She really is a bonny girl, that Belle, a girl who wants much more than her provincial life and the stubborn, repulsive clutches of her meat-headed suitor, Gaston.
But when an enchanted beast imprisons her in his spell-struck castle, thronged with singing forks and spoons, dancing dishes, a teapot, a joie de vivre French candlestick and other magicked characters, the beauteous, brainy Belle gets much more than she had expected.
Since January, co-directors Caroline Heilborn and Callie McCarthy have been putting 110 talented Lakeland Hills Elementary school students through rigorous, high-level rehearsals in the school’s gymnasium to bring to life Disney’s musical, “Beauty and the Beast.”
Next week, the annual spring production hits the stage for its 11th straight year at Auburn Riverside High School. Seventeen kids who didn’t make the final cut will put on a small production at the start of the show.
Yes, you’ll have more fun than you can handle watching and listening to all the beloved songs, but making all the laughter and pathos possible is a rigorous theater-training program for elementary school students.
Helmed by highly-skilled co-directors – Heilborn has a master’s degree in voice and theater, and McCarthy, a first-grade teacher at Lakeland and a professional choreographer – rehearsals are serious stuff.
So, hey, no wiggling, and no flapping the gums during rehearsal!
“No talking, you may not talk,” McCarthy – as usual, directing in her bare feet – shouts to the throng.

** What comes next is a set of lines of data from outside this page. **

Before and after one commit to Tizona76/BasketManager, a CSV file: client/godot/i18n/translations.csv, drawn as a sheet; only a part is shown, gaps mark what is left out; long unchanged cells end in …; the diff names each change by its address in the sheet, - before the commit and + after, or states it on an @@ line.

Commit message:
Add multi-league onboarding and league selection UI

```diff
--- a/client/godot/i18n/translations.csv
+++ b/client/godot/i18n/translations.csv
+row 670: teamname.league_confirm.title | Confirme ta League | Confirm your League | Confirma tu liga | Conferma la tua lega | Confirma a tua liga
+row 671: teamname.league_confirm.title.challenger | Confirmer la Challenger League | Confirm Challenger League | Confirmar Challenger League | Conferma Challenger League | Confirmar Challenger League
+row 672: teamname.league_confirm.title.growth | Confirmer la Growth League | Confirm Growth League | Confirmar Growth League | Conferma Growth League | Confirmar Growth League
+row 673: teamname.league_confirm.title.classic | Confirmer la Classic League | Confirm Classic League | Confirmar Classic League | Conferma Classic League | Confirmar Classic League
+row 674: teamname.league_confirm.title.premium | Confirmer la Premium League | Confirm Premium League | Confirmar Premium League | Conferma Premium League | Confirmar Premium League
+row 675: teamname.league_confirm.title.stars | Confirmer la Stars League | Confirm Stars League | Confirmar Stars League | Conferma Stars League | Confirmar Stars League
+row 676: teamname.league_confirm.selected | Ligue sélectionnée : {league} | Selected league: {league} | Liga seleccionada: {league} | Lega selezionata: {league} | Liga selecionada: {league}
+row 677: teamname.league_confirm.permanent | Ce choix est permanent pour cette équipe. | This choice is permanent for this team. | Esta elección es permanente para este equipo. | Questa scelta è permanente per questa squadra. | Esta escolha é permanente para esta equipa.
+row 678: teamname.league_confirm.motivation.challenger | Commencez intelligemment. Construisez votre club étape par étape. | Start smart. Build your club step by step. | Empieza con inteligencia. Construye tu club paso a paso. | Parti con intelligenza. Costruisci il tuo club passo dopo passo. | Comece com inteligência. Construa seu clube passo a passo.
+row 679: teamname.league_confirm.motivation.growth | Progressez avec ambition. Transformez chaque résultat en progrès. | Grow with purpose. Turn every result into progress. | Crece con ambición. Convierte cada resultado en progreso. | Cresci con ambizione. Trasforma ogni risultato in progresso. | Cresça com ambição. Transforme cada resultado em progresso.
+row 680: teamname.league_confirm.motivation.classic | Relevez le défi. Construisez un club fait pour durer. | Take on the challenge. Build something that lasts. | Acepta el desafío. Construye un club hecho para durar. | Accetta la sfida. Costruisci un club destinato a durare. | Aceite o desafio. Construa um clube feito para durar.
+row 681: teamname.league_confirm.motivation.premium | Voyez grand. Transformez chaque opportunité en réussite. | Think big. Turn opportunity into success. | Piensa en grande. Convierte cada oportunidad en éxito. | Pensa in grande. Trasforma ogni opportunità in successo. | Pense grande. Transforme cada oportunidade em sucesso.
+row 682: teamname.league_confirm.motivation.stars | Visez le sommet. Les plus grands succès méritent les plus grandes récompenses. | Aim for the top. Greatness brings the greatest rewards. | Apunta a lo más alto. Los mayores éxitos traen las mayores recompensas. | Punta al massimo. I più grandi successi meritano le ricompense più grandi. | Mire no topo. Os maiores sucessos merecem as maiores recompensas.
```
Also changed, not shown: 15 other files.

“If you’re not on, scoot back and sit,” Heilborn barks to a handful of cast members who had just wandered into a scene.
Among the cast members are some previously featured in productions by Auburn Community Players, Heavier Than Air, MainStage Theatre and even The 5th Avenue Theatre in Seattle.

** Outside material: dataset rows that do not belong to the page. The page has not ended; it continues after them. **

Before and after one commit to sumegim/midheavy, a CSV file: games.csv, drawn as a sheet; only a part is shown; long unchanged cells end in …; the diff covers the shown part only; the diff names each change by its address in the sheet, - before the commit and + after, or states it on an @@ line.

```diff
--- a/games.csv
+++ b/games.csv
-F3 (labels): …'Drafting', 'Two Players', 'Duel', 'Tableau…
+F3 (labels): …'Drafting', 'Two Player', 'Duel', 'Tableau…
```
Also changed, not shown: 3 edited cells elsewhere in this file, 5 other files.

Maddie McCarthy, who plays Belle, is in her sixth and last production of “Beauty and the Beast” at Lakeland Hills Elementary.
“Over the past six years, I have grown as a musician, dancer and actress,” McCarthy said. “I have not only gained musical skills during these productions but have gained a confidence that I hope I can take with me forever. Our directors, Mrs. Heilborn and Mrs. McCarthy, have taught me that nothing comes easy, but that hard work brings results that I can be proud of,” she said.
Heilborn and McCarthy explained what makes this annual production so awesome.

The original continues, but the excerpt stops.